Dissidents led by New York money manager Jonathan Iseson won a proxy fight for control of NetSol International Inc., a money-losing software developer, and immediately replaced top management.
The insurgents owned 26% of the Calabasas-based company's stock when Iseson's group in April instigated its proxy bid to oust NetSol's management.
Though management held 41% of the company's shares, the dissidents won when shareholders voted their seven-member slate to the board, giving them control of the company.
The three brothers who ran NetSol were replaced. After being ousted, Najeeb Ghauri, 46, said in a phone interview he still considers himself chief executive. Cary Burch was named new CEO; dissident Peter Sollenne, 52, assumed posts previously held by former President Salim Ghauri, 45, and Naeem Ghauri, 43, who was chief operating officer.
Iseson's Blue Water hedge funds were the top performers in last year's first quarter, fueled by a 250% increase in NetSol, their largest holding.
Blue Water's fortunes flagged, and the thinly traded stock collapsed after it became widely known that Iseson's purchases were the primary force driving NetSol. More than $100 million was erased from the value of Blue Water funds by NetSol's decline.

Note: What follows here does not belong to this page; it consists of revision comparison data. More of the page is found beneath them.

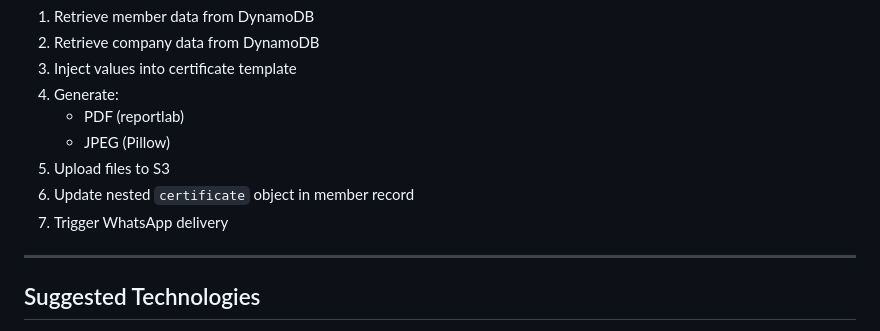
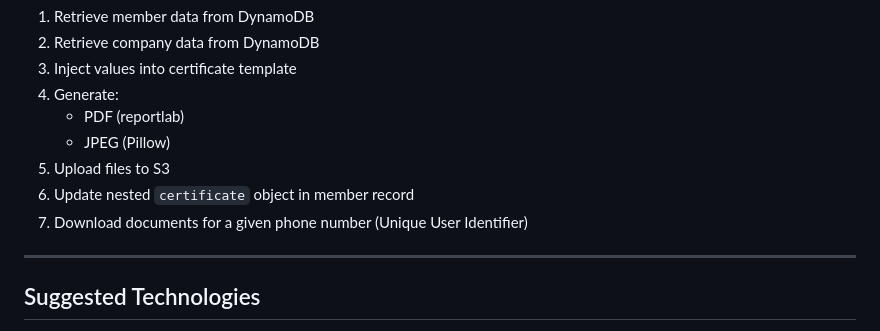
Before and after one commit to pamathieu/kafapp, a Markdown page: README.md, the part around the change. Drawn GitHub-style.

Commit message:
Updated step 7 in Phase 4

```diff
--- a/README.md
+++ b/README.md
@@ -166,7 +166,7 @@ timestamp
    - JPEG (Pillow)
 5. Upload files to S3
 6. Update nested `certificate` object in member record
-7. Trigger WhatsApp delivery
+7. Download documents for a given phone number (Unique User Identifier)
 
 ---
 
```
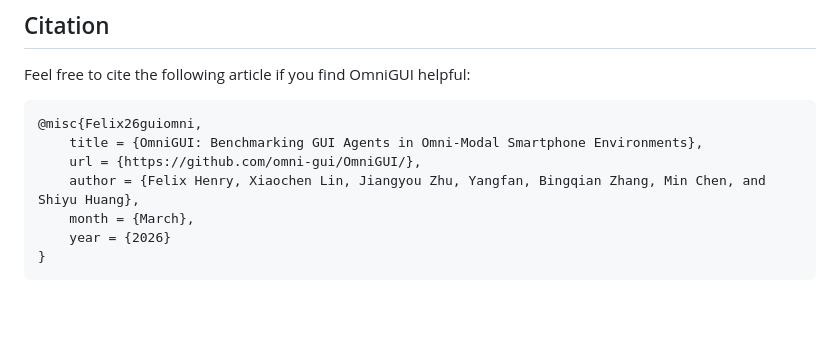
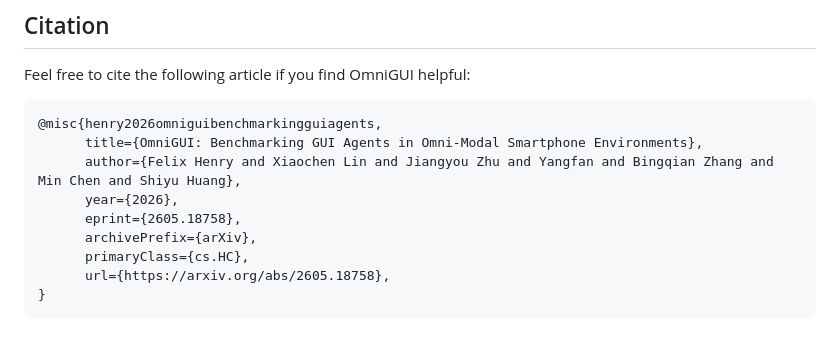
Before and after one commit to omni-gui/OmniGUI, a Markdown page: README.md, the part around one of its changes. GitHub-like rendering; blank space fills up the shorter version.

Commit message:
add arxiv

````diff
--- a/README.md
+++ b/README.md
@@ -178,11 +178,13 @@ Task configs are located in [`lmms_eval/tasks/agentcpm_gui`](lmms_eval/tasks/age
 ## Citation
 Feel free to cite the following article if you find OmniGUI helpful:
 ```latex
-@misc{Felix26guiomni,
-    title = {OmniGUI: Benchmarking GUI Agents in Omni-Modal Smartphone Environments},
-    url = {https://github.com/omni-gui/OmniGUI/},
-    author = {Felix Henry, Xiaochen Lin, Jiangyou Zhu, Yangfan, Bingqian Zhang, Min Chen, and Shiyu Huang},
-    month = {March},
-    year = {2026}
+@misc{henry2026omniguibenchmarkingguiagents,
+      title={OmniGUI: Benchmarking GUI Agents in Omni-Modal Smartphone Environments},
+      author={Felix Henry and Xiaochen Lin and Jiangyou Zhu and Yangfan and Bingqian Zhang and Min Chen and Shiyu Huang},
+      year={2026},
+      eprint={2605.18758},
+      archivePrefix={arXiv},
+      primaryClass={cs.HC},
+      url={https://arxiv.org/abs/2605.18758},
 }
 ```
````
Also changed, not shown: other parts of README.md (+1 -1 lines).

NetSol, which develops software in Pakistan, plunged more than 90% from a high of $75 last year to 63 cents in April. The shares fell about $1.23, or 26%, to close at $3.57 on the Nasdaq Small-Cap Market.